What is being asked: Wherever a line holds the word "changed", copy that line from the data.

[Data extracted from a collection]
- Opening Delimiter -

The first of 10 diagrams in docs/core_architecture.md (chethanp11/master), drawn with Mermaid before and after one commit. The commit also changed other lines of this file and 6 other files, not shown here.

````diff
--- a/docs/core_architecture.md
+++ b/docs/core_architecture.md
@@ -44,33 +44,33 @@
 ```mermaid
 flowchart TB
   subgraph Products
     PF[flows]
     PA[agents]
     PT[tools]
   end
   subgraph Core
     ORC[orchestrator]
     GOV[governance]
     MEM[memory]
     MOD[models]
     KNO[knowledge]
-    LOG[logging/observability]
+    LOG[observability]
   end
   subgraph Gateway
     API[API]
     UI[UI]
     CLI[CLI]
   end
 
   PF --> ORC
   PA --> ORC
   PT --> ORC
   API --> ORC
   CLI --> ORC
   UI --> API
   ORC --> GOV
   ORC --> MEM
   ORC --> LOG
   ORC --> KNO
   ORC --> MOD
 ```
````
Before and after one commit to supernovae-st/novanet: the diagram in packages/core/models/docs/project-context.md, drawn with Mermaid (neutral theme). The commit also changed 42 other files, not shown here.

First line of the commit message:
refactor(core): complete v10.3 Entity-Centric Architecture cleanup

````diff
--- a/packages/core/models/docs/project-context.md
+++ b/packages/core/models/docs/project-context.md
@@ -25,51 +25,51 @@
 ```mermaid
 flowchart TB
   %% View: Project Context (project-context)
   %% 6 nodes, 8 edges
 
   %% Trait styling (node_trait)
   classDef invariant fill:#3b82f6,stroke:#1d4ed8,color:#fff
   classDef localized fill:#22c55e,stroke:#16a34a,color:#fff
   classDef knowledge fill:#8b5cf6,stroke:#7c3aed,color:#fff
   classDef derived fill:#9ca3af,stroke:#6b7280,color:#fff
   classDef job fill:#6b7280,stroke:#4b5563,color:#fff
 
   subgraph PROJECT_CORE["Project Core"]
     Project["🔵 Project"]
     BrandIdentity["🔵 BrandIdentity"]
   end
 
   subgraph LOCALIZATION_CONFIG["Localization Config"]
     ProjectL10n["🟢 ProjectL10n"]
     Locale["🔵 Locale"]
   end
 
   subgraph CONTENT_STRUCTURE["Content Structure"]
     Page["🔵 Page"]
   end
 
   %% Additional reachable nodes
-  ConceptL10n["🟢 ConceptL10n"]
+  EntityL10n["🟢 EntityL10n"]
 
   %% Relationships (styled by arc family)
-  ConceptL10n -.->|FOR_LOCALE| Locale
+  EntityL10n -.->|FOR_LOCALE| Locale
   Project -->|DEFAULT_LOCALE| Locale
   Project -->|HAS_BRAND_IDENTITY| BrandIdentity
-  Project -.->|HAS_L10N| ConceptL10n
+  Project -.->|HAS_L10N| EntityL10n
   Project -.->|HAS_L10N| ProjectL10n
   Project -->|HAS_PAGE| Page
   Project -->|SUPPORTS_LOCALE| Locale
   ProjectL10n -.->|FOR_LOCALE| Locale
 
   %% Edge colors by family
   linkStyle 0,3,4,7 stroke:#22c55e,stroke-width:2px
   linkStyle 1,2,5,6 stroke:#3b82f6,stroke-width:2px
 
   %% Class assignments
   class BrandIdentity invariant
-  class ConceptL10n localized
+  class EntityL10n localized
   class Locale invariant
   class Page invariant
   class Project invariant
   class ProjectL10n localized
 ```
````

- Closing Delimiter -

Solution to this exercise:
The first of 10 diagrams in docs/core_architecture.md (chethanp11/master), drawn with Mermaid before and after one commit. The commit also changed other lines of this file and 6 other files, not shown here.
Before and after one commit to supernovae-st/novanet: the diagram in packages/core/models/docs/project-context.md, drawn with Mermaid (neutral theme). The commit also changed 42 other files, not shown here.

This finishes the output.